Pick: Forty-four years old! It's not even a choice.
You want: To cheer for a team that everyone else hates.
Options: Anaheim Ducks, New York Rangers
Anaheim is big and mean and there's actually nobody in the whole world that likes Perry.
The Rangers have a brand of smugness that is unpalatable, not to mention unwarranted, because they haven't actually won anything. This smugness is exemplified by their goaltender Henrik Lundqvist, who unironically goes by the moniker "The King."
I presume he invented this nickname himself.
The Systems Expert
You want: A well-coached, well-managed team that develops its young players with effective game strategy.
Look, there are a lot of teams in the playoffs this year that we can say deserve to be there. That isn't always the case; most years, a few teams in each conference sneak in by virtue of a hot run at the end of the season, or a team above them in the standings taking a dive. It's tough to see that happening this year, as a lot of teams have managed themselves adeptly, and the separation is clear-cut.
What makes Toronto an exceptional case this year is that they are one of the best worst teams in recent memory. They've stuck to their plan and dismantled their roster, but not to the detriment of their player development. They've got a smart coach who has an uncanny ability to shield his players from criticism. If you're going to miss the playoffs, this is the way to do it. It's a smart tank.
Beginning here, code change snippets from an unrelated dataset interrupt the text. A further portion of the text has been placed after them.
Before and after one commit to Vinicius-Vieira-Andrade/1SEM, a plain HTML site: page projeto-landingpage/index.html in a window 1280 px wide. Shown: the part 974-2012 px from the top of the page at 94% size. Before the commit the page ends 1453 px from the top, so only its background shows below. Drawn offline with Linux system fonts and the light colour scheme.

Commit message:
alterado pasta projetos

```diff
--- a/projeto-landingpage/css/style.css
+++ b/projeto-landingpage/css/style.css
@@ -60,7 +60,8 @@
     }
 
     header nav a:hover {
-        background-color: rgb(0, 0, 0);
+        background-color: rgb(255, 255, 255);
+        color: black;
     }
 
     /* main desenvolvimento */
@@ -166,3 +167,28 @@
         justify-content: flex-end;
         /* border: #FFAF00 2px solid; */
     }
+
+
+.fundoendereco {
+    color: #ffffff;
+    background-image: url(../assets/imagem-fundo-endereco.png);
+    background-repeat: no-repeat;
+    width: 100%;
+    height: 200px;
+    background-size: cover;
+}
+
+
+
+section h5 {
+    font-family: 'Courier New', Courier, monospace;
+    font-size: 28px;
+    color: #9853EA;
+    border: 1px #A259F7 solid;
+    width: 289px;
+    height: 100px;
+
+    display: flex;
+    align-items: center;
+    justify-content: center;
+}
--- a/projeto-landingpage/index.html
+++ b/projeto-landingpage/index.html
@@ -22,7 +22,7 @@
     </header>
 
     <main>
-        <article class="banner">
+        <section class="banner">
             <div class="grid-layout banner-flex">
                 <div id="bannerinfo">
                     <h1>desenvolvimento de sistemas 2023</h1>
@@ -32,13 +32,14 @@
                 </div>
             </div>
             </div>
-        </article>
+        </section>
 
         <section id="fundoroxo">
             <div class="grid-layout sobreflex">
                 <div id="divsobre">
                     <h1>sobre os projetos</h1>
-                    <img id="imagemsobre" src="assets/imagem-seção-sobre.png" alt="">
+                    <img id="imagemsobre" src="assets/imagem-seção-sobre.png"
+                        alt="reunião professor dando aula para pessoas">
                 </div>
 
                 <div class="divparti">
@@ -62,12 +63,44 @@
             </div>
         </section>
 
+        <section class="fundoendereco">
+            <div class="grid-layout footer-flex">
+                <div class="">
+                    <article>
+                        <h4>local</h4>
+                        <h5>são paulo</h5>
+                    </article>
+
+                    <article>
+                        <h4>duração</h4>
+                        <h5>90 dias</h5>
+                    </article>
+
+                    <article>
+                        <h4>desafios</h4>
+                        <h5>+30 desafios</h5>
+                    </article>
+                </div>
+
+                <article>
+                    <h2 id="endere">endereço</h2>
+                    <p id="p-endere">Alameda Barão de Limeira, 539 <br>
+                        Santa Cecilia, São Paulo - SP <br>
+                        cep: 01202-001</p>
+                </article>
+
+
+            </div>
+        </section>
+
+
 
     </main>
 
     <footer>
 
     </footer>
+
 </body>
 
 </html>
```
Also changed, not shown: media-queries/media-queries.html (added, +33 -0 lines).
So while Toronto is about as far from a playoff team as it gets, there's something real to root for with that team. Of course, we're Montreal fans, so.